“Life is like arriving late for a movie, having to figure out what was going on without bothering everybody with a lot of questions, and then being unexpectedly called away before you find out how it ends.”
― Joseph Campbell
As we're all being deluged with by Neptune/Pisces energy (who didn't read their Stars This Week? Ahem ;)), I thought I might take a moment to give a well-deserved plug for the very Neptunian film and Oscar-contender - Life of Pi. I had read Yann Martel's book ages ago and I feel like this is one of few times where I can say I thought the move was actually better than the book. It could just be that my memory of the book has thinned out or I didn't read it at a time when I could spiritually absorb the beauty of the story ... but something about the screen adaptation was nothing short of sublime.

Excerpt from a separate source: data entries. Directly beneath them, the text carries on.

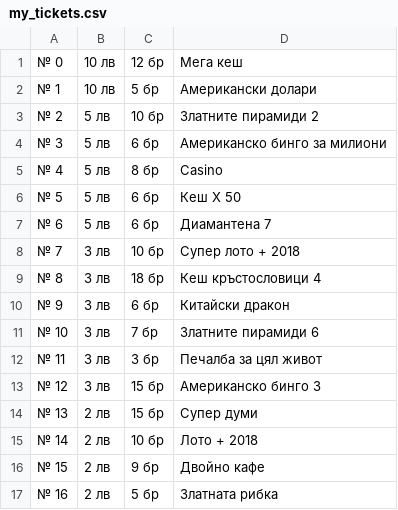
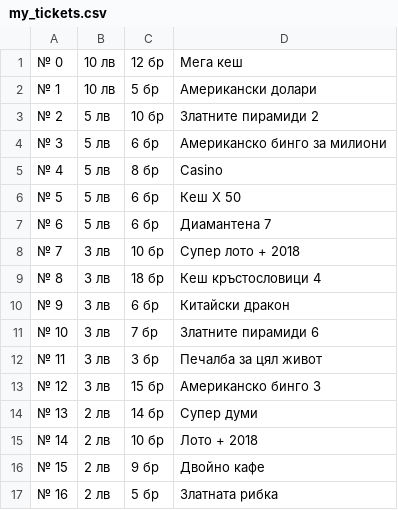
Before and after one commit to davidgeorgiev/lottery_tickets_log_history_files, a CSV file: my_tickets.csv, drawn as a sheet; the diff names each change by its address in the sheet, - before the commit and + after, or states it on an @@ line.

```diff
--- a/my_tickets.csv
+++ b/my_tickets.csv
-C14: 15 бр
+C14: 14 бр
```
Also changed, not shown: 1 other file.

At first I wasn't quite lured in by the trailer. The repetitive slo-mo shot of a CG-whale jumping over a boat in the middle of the Pacific ocean wasn't quite peaking my interest. Two things were however: I had read the book and wanted to reward myself AND Ang Lee -- the director of our favorite gay cowboy movie was the director. If he brought half the poignancy he delivered in heartbreaking, compassion-provoking Brokeback Mountain, this one was worth my $13.75. It was also Super Bowl, and who watches Football?
I put on my 3D glasses and settled into my seat with 6 other SBXLVII-deniers for what I thought would be a fitting celebration of the Mars/Neptune conjunction in watery, magical Pisces. Wiping virtual whale water from my freckled arms when the aforementioned whale pounced couldn't feel more perfect. Word on the street was that no one believed this story could be brought to life - the book itself, according to Wikipedia, was passed over by 5 London publishers before Knopf Canada saw something the others didn't.
The main thrust of the novel was Pi's (a graceful nickname for Piscine Molitor Patel, a funny story in and of itself) struggle for survival all alone after all - save for a Bengal tiger named Richard Parker. Adrift on a rescue-boat after a Japanese freighter had sunk his family and their cargo of zoo animals on their to Canada from India, these two were to battle each other for dominance alongside the elements. It was an ultimate test of Pi's faith - a self-described "Catholic Muslim" and Hindu, who had been chided by his father for believing in too many Gods. Where were his Gods now? At one point after a decimating storm, the beleaguered Pi calls out to heaven (something like) "I have given you my family!!!!! I have given you everything!!!! What more do you want?"
As Mars and Mercury conjuncts the watery trident Neptune this week and Mercury enters Pisces, astrology would predict we too could relate to that point of breaking; where the real world doesn't capitulate to our will ... where there is at once confusion and a merging with the divine in the areas of willpower and action (Mars) and perception, communication and ideas (Mercury). This cosmic line-up is about the surrender to that larger-than-our-life force, whether it's to the creative process, an inner spaciousness or your experience of God or faith. There is a an opening of the self which allows us to discover a sacred beauty even and especially amidst what makes us feel the most vulnerable and raw. Everything is a matter of perception which sometimes seems our only modicum of control, especially during slippery Neptune times. When Pi protests that the tiger has a soul, his dad admonishes: "what you see in the eyes of the tiger, is your own reflection." Maybe so … and what you believe usually stares back at you as your experience.
Before I blather on how cute CG-meerkats are (and CG-animals in general) … consider seeing the film. It's 2 hours of pure-hearted entertainment and mind-blowing creativity … and good medicine for the magical Pisces/Neptune adrift in the ether this week. We're all advised to consciously zone-out and create enough space for some divine inspiration.